With all of the talk about the government overstepping boundaries in the wake of the Edward Snowden leaks, any proposal to broaden the federal government’s reach into our personal data should raise some eyebrows. It was probably only a matter of time before our health data was topic du jour. Well, the public comment period for the Department of Health and Human Services’ “2015-2018 National Health Security Strategy” draft proposal ends tomorrow, May 21.
While the draft document is stamped boldly with admonitions to “Not Cite or Quote” it (does that count as quoting the draft document?), it is interesting to note the the broad language in the document, especially around line 298 and following, seems to encourage establishment of a broad data warehouse with health information from all sorts of sources (social media, governmental and non-governmental sources … that pretty much covers “everywhere”).
State Health Information Exchanges have been established across the nation in recent years, and are a likely source of much of this data. The data in these HIEs comes from your doctor and mine, from hospital systems and doctors offices across the nation. The goal is to not only manage public health crises, but to preemptively monitor potential health issues. A noble goal, perhaps, but think about the implications of putting such aggregated health data on everyone in the nation in the control of a single entity (and those in its employ). I wrote in my book, Healthcare Information Privacy and Security: Regulatory Compliance and Data Security in the Age of Electronic Health Records (which will be published next month) on the importance of using health data for research to benefit outcomes, but I spoke to the matters of privacy that were inherent in the need for research:
It is simply not viable to continue funding an inefficient system with tax dollars for the long term. By focusing on outcomes, reducing duplicative processes, eliminating readmissions, and mining the data from millions of patients to determine how we might eliminate many of the costly, unnecessary procedures that we pay for day after day, year after year— we just might improve the bottom line.
To do this we need to capture your health data, and we need to capture my health data, and we need to be sure it stays right where it belongs—in the care of the health systems providing our care. Should our data be used to improve the overall healthcare system? Certainly!
Should we expect that our private diagnoses—perhaps cancer one day—will remain confidential and available only to those with whom we chose to share them? Absolutely!
It will, however, take a concerted effort on the part of health systems everywhere to ensure that our health data is handled with no less (and, indeed, I would argue, much more) care than our banks use when handling our financial data.
This concerted effort begins by educating healthcare employees about the great responsibility with which they have been entrusted and providing them with the tools they need to do their jobs. (Chapter 3 – “It’s Not Just HIPAA – Legislating Privacy and Security”)

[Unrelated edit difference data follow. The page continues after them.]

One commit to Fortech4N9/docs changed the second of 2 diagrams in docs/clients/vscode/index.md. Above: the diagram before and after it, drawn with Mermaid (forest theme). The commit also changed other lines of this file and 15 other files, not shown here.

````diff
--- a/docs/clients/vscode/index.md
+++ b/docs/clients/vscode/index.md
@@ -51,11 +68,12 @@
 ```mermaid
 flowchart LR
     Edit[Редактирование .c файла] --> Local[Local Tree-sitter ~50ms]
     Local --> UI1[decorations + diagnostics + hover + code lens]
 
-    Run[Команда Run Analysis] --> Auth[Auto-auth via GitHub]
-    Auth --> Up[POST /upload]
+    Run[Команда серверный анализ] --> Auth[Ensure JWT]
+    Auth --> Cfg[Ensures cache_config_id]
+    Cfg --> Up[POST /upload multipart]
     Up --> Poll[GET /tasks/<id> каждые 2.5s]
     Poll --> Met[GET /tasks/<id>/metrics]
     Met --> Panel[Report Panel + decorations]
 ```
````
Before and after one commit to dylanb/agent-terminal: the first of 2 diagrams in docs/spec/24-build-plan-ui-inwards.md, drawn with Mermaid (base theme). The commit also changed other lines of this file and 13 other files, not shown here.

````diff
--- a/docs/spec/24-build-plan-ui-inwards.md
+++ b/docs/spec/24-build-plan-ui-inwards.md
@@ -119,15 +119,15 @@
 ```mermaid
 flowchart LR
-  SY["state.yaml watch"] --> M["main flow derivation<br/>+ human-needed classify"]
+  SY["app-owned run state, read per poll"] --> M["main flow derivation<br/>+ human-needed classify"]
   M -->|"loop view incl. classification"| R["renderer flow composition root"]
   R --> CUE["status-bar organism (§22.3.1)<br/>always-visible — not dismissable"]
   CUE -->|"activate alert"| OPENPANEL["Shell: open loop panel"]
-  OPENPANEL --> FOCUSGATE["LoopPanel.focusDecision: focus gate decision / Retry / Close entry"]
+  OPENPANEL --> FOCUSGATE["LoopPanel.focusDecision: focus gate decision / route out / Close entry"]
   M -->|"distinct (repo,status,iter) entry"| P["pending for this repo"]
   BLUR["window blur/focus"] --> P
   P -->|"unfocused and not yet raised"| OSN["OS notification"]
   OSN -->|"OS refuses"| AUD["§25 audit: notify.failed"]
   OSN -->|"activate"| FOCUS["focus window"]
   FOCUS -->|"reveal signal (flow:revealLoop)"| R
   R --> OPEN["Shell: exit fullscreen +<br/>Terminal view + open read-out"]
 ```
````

I sincerely hope that the public comment on this proposal will result in some serious fences being placed around any legislation that results from this proposal. Do we really want a massive, centralized database that contains every symptom we have ever shared with our doctors, and is this necessary? I’m sure (or, I hope) that this is just the beginning of a long conversation on this topic.
Chime in with your thoughts.